TO DO
What you return should be every line below, word for word, and none of the images.
(RECORDS TO PROCESS Opens)
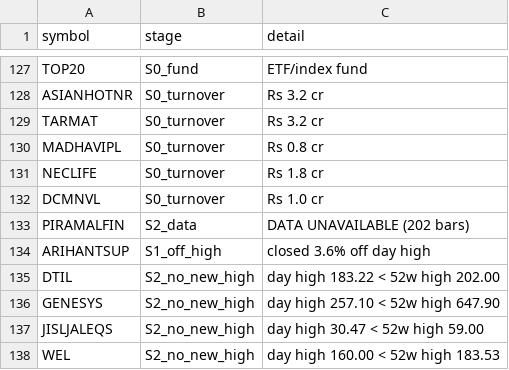
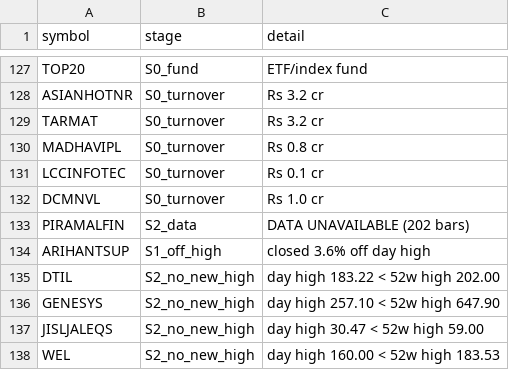
Before and after one commit to shashankagrawal24/nse-breakout-scanner, a CSV file: output/2026-08-26/rejects.csv, drawn as a sheet; only a part is shown, gaps mark what is left out.

```diff
--- a/output/2026-08-26/rejects.csv
+++ b/output/2026-08-26/rejects.csv
@@ -130,3 +130,3 @@ TARMAT,S0_turnover,Rs 3.2 cr
 MADHAVIPL,S0_turnover,Rs 0.8 cr
-NECLIFE,S0_turnover,Rs 1.8 cr
+LCCINFOTEC,S0_turnover,Rs 0.1 cr
 DCMNVL,S0_turnover,Rs 1.0 cr
```
Also changed, not shown: 1 other file.
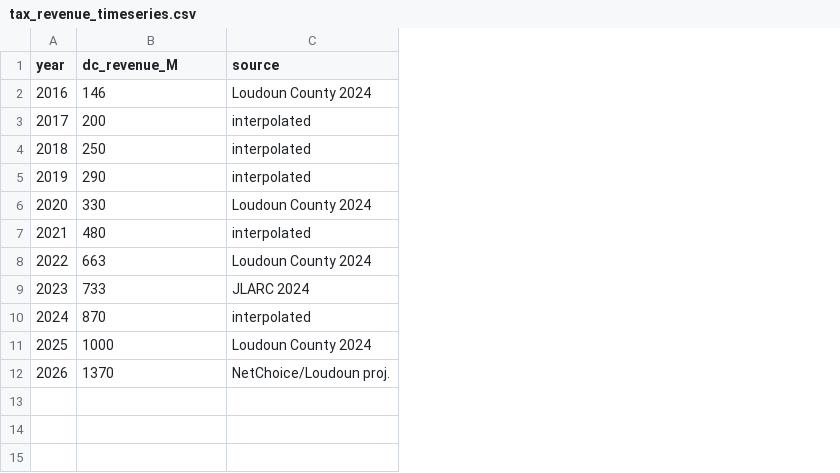
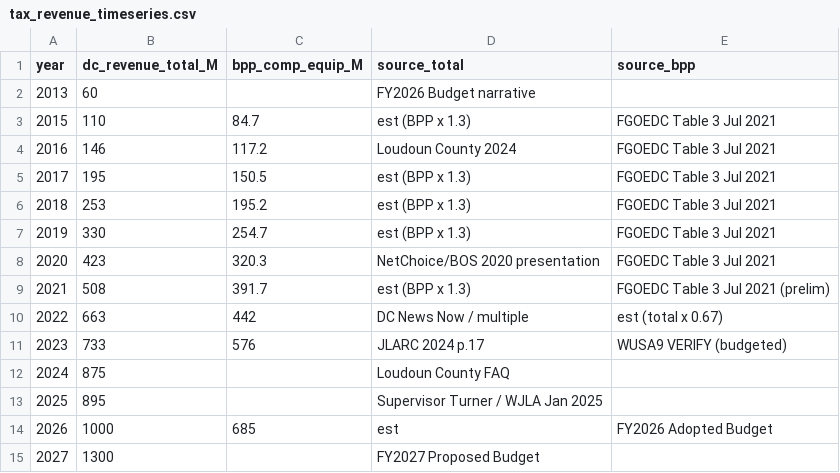
Before and after one commit to cjnesseth/Paper_Writer, a CSV file: explorations/data_collection/processed/tax_revenue_timeseries.csv, drawn as a sheet; removed rows and columns are numbered as before the commit, all else as after; the diff names each change by its address in the sheet, - before the commit and + after, or states it on an @@ line.

```diff
--- a/explorations/data_collection/processed/tax_revenue_timeseries.csv
+++ b/explorations/data_collection/processed/tax_revenue_timeseries.csv
-column C (source), rows 2-12: Loudoun County 2024 | interpolated | interpolated | interpolated | Loudoun County 2024 | interpolated | Loudoun County 2024 | JLARC 2024 | interpolated | Loudoun County 2024 | NetChoice/Loudoun proj.
+column C (bpp_comp_equip_M), rows 4-14: 117.2 | 150.5 | 195.2 | 254.7 | 320.3 | 391.7 | 442 | 576 |  |  | 685
+column D (source_total), rows 4-14: Loudoun County 2024 | est (BPP x 1.3) | est (BPP x 1.3) | est (BPP x 1.3) | NetChoice/BOS 2020 presentation | est (BPP x 1.3) | DC News Now / multiple | JLARC 2024 p.17 | Loudoun County FAQ | Supervisor Turner / WJLA Jan 2025 | est
+column E (source_bpp), rows 4-14: FGOEDC Table 3 Jul 2021 | FGOEDC Table 3 Jul 2021 | FGOEDC Table 3 Jul 2021 | FGOEDC Table 3 Jul 2021 | FGOEDC Table 3 Jul 2021 | FGOEDC Table 3 Jul 2021 (prelim) | est (total x 0.67) | WUSA9 VERIFY (budgeted) |  |  | FY2026 Adopted Budget
-B1: dc_revenue_M
+B1: dc_revenue_total_M
+row 2: 2013 | 60 |  | FY2026 Budget narrative
+row 3: 2015 | 110 | 84.7 | est (BPP x 1.3) | FGOEDC Table 3 Jul 2021
-B5 (dc_revenue_total_M): 200
+B5 (dc_revenue_total_M): 195
-B6 (dc_revenue_total_M): 250
+B6 (dc_revenue_total_M): 253
-B7 (dc_revenue_total_M): 290
+B7 (dc_revenue_total_M): 330
-B8 (dc_revenue_total_M): 330
+B8 (dc_revenue_total_M): 423
-B9 (dc_revenue_total_M): 480
+B9 (dc_revenue_total_M): 508
-B12 (dc_revenue_total_M): 870
+B12 (dc_revenue_total_M): 875
-B13 (dc_revenue_total_M): 1000
+B13 (dc_revenue_total_M): 895
-B14 (dc_revenue_total_M): 1370
+B14 (dc_revenue_total_M): 1000
+row 15: 2027 | 1300 |  | FY2027 Proposed Budget
```
Also changed, not shown: explorations/data_collection/processed/benefit_cost_summary.csv, explorations/data_collection/processed/dc_master_inventory.csv, 24 other files.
(RECORDS TO PROCESS Closes)
COMPLETED EXERCISE
Before and after one commit to shashankagrawal24/nse-breakout-scanner, a CSV file: output/2026-08-26/rejects.csv, drawn as a sheet; only a part is shown, gaps mark what is left out.

```diff
--- a/output/2026-08-26/rejects.csv
+++ b/output/2026-08-26/rejects.csv
@@ -130,3 +130,3 @@ TARMAT,S0_turnover,Rs 3.2 cr
 MADHAVIPL,S0_turnover,Rs 0.8 cr
-NECLIFE,S0_turnover,Rs 1.8 cr
+LCCINFOTEC,S0_turnover,Rs 0.1 cr
 DCMNVL,S0_turnover,Rs 1.0 cr
```
Also changed, not shown: 1 other file.
Before and after one commit to cjnesseth/Paper_Writer, a CSV file: explorations/data_collection/processed/tax_revenue_timeseries.csv, drawn as a sheet; removed rows and columns are numbered as before the commit, all else as after; the diff names each change by its address in the sheet, - before the commit and + after, or states it on an @@ line.

```diff
--- a/explorations/data_collection/processed/tax_revenue_timeseries.csv
+++ b/explorations/data_collection/processed/tax_revenue_timeseries.csv
-column C (source), rows 2-12: Loudoun County 2024 | interpolated | interpolated | interpolated | Loudoun County 2024 | interpolated | Loudoun County 2024 | JLARC 2024 | interpolated | Loudoun County 2024 | NetChoice/Loudoun proj.
+column C (bpp_comp_equip_M), rows 4-14: 117.2 | 150.5 | 195.2 | 254.7 | 320.3 | 391.7 | 442 | 576 |  |  | 685
+column D (source_total), rows 4-14: Loudoun County 2024 | est (BPP x 1.3) | est (BPP x 1.3) | est (BPP x 1.3) | NetChoice/BOS 2020 presentation | est (BPP x 1.3) | DC News Now / multiple | JLARC 2024 p.17 | Loudoun County FAQ | Supervisor Turner / WJLA Jan 2025 | est
+column E (source_bpp), rows 4-14: FGOEDC Table 3 Jul 2021 | FGOEDC Table 3 Jul 2021 | FGOEDC Table 3 Jul 2021 | FGOEDC Table 3 Jul 2021 | FGOEDC Table 3 Jul 2021 | FGOEDC Table 3 Jul 2021 (prelim) | est (total x 0.67) | WUSA9 VERIFY (budgeted) |  |  | FY2026 Adopted Budget
-B1: dc_revenue_M
+B1: dc_revenue_total_M
+row 2: 2013 | 60 |  | FY2026 Budget narrative
+row 3: 2015 | 110 | 84.7 | est (BPP x 1.3) | FGOEDC Table 3 Jul 2021
-B5 (dc_revenue_total_M): 200
+B5 (dc_revenue_total_M): 195
-B6 (dc_revenue_total_M): 250
+B6 (dc_revenue_total_M): 253
-B7 (dc_revenue_total_M): 290
+B7 (dc_revenue_total_M): 330
-B8 (dc_revenue_total_M): 330
+B8 (dc_revenue_total_M): 423
-B9 (dc_revenue_total_M): 480
+B9 (dc_revenue_total_M): 508
-B12 (dc_revenue_total_M): 870
+B12 (dc_revenue_total_M): 875
-B13 (dc_revenue_total_M): 1000
+B13 (dc_revenue_total_M): 895
-B14 (dc_revenue_total_M): 1370
+B14 (dc_revenue_total_M): 1000
+row 15: 2027 | 1300 |  | FY2027 Proposed Budget
```
Also changed, not shown: explorations/data_collection/processed/benefit_cost_summary.csv, explorations/data_collection/processed/dc_master_inventory.csv, 24 other files.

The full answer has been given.